===== SUPPLIED RECORDS

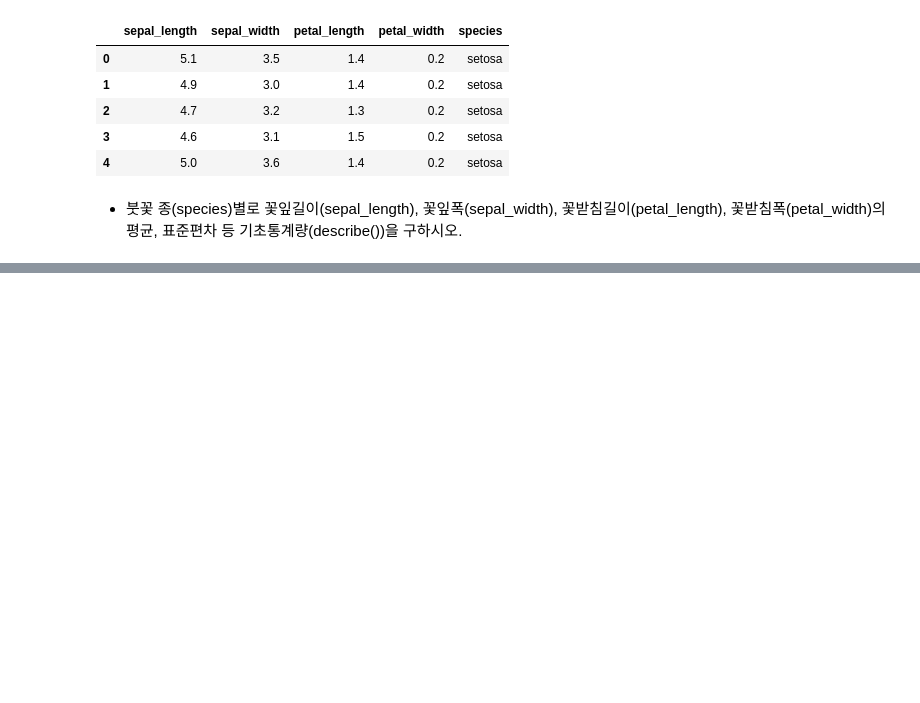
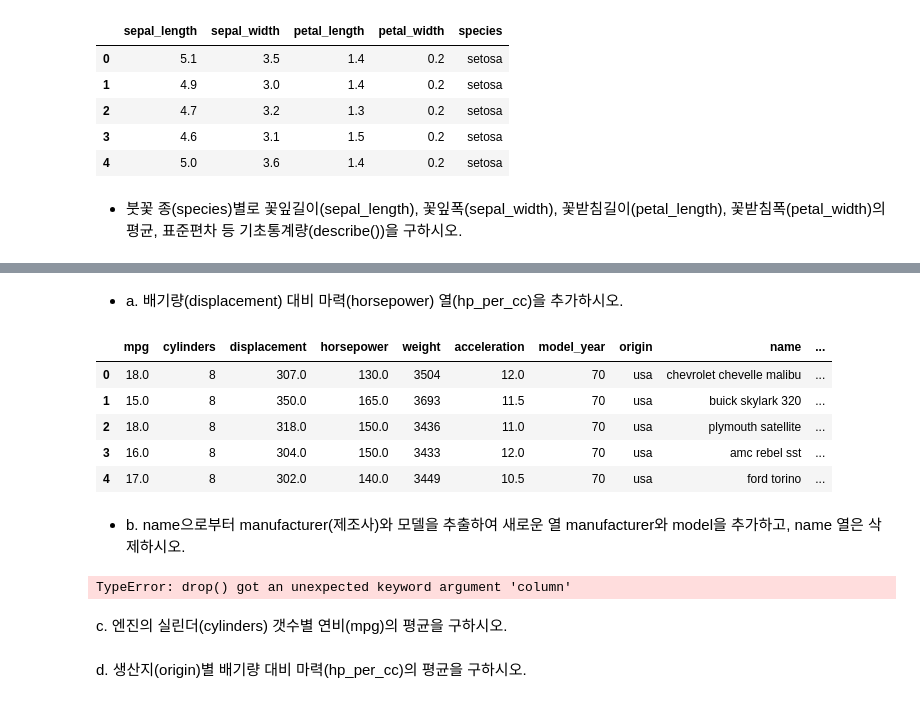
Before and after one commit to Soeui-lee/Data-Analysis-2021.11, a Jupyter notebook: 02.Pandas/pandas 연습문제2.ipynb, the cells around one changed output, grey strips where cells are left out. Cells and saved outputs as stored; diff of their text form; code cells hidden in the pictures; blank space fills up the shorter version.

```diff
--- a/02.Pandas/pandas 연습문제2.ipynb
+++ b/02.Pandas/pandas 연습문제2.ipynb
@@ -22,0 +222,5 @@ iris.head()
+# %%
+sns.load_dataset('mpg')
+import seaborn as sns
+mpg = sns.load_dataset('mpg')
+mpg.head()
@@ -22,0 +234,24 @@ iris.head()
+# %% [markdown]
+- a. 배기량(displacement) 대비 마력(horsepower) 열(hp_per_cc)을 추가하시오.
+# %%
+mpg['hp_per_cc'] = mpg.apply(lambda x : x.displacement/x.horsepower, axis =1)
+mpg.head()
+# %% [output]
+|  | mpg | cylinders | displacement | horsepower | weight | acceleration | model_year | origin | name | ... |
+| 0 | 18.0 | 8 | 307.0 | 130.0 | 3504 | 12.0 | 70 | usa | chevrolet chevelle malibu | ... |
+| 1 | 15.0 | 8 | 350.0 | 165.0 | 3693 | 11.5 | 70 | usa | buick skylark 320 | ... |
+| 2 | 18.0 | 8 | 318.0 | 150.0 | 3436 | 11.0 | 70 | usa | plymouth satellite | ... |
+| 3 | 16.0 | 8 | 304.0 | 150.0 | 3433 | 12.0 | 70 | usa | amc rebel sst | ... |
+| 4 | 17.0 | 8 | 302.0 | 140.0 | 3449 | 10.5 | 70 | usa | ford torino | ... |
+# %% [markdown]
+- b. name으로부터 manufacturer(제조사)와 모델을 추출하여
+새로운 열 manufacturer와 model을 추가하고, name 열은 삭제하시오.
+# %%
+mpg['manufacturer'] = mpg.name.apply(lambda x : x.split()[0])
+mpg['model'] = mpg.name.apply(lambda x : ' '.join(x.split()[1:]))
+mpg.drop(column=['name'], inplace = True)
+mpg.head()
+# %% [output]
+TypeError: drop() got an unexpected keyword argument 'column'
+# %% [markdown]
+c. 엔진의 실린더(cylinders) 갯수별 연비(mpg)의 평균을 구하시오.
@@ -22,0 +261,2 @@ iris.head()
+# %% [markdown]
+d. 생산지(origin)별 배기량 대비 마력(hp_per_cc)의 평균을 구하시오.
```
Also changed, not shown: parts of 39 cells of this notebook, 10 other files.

==========

Copy out each line of the material that holds the word "horsepower".

+- a. 배기량(displacement) 대비 마력(horsepower) 열(hp_per_cc)을 추가하시오.
+mpg['hp_per_cc'] = mpg.apply(lambda x : x.displacement/x.horsepower, axis =1)
+|  | mpg | cylinders | displacement | horsepower | weight | acceleration | model_year | origin | name | ... |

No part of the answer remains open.